Not every dish at Cleopatra is as consistently excellent as you'll find at many Dearborn restaurants. But there are three compelling reasons to go to Cleopatra for Middle Eastern food: You want wine or beer with your dinner; you're on the east side; you seek lamb. And a fourth bonus, too: You can try out some Egyptian dishes and see how they differ from your Lebanese standbys.
Owners Sam Tobia and Farag Wassef are Egyptian, as are their cooks. They are Coptic Christians, which explains the Madonna-and-child icon on the wall, as well as the beer and wine. The affordable and drinkable wines are from California and Greece (no retsina) and the $4.50 beers are from Greece (Mythos, a lager) and Lebanon (Almaza, a pilsner).
Many Middle Eastern restaurants have all but forsaken traditional lamb for cheaper beef, but Cleopatra uses lamb even to grind up and stuff grape leaves with.
Asked why he and Tobia had opted to stick with lamb, Wassef would say only, "It tastes good," and noted that customers may specify the degree of done-ness desired.
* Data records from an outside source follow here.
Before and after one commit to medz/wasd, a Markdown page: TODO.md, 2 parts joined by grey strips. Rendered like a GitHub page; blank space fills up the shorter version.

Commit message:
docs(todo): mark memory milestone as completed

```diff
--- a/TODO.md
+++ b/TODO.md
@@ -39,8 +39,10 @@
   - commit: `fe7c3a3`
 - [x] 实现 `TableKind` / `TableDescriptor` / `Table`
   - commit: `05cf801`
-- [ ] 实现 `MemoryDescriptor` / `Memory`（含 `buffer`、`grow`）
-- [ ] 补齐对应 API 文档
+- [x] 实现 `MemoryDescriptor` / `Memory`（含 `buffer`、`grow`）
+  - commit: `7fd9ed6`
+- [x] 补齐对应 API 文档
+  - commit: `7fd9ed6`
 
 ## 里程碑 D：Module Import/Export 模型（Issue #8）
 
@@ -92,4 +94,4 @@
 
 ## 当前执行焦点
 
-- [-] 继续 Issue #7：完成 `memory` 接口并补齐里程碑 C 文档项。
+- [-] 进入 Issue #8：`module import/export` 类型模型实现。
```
All meats are grilled, and there is some beef for those who prefer it.
The long menu includes all the familiar Middle Eastern dishes: shawarma, falafel, fattoush, tabbouleh, hummus, baba, mujadara, shishes, kaftas, plus seafood, smoothies, and raw juices. I found the smoky, creamy baba ghanoush far superior to an overly lemony hummus. My companion found his falafel too dry, and none of the soups — lentil, vegetable nor lamb "chili" — were very spicy.
But these shortcomings were made up for in other dishes. The automatically proffered toum garlic dip that starts the meal was reliably pungent and smooth. A house-made "Mediterranean salsa" of tomato and cilantro was the other welcome dip for an inexhaustible supply of perfect hollow pita rolls, hot from the arched red-brick oven that's visible to diners (Cleopatra was once a pizza place). It was hard not to fill up on this trio of goodies while waiting for the acknowledged main courses.
Of these, one of the more expensive, but well worth it, is lamb chops: lamb at its succulent best, very lightly charred without and faintly pink within.
Baked kibbeh involves sautéeing lamb and onions with spices, combining cracked wheat with whatever your recipe calls for, and then making layers of the two components and baking them casserole-style. So many comfort-food dishes are labor-intensive for the cook; this Egyptian labor of love produces a hearty, filling assemblage that's mild but somewhat piquant. It takes home well, too. (Cleopatra does an active carryout business.)
Kibbeh also comes fried, as part of a lamb combo that includes kafta, pies, and stuffed grape leaves.
Among all the familiar Middle Eastern dishes on the menu, a couple are labeled Egyptian; I haven't seen them elsewhere. I declined koshary, which involves both pasta and rice as well as lentils. Mahshi turned out to be a pepper, two zucchini, and an eggplant, each stuffed with lamb, rice, and onions, far tastier than the standard American stuffed vegetable.
Cleopatra serves special breakfasts on weekends from 10 a.m. to 2 p.m. One is falafel; another is a simple zaatar and olive oil on bread. We tried scrambled eggs with sojok, the Middle Eastern sausage; the spicy rounds are incorporated into a big plate of eggs.
More interesting was fool moudmas; our waitress claimed, "The Egyptians use it to keep going all day long." I loved this dish, served with a little side of olives, and thought I could detect allspice, though the menu lists only parsley, cilantro, cumin, coriander, garlic, paprika, and lemon juice. It's firm fava beans with tomatoes and onions, cooked in olive oil — simple-sounding but complex-tasting. The occasional charred onion lends a tiny touch of sweetness. It's especially good piled inside a round pita roll and is listed as just foul on the weekday appetizers menu, so you don't have to restrict it to breakfast.
I went out of my comfort zone to order a healthy drink, and regretted it. "The Cobra" consists of juice from carrots, oranges, apples, beets, and radishes; it tastes like radishes and grass. More appealing ones are available, even lemonade. You won't catch me with a "Power Mix," which repeats the radish sin along with spinach and celery.
The small Cleopatra space is decorated with King Tut figurines, far more of him than icons of the goddess-queen. The tiled counter is inlaid with scenes from the ancient tombs. You won't think you're in Lebanon.
The owners plan to open a second, larger Cleopatra at 23 Mile Road and Gratiot Avenue later this spring, with a full bar.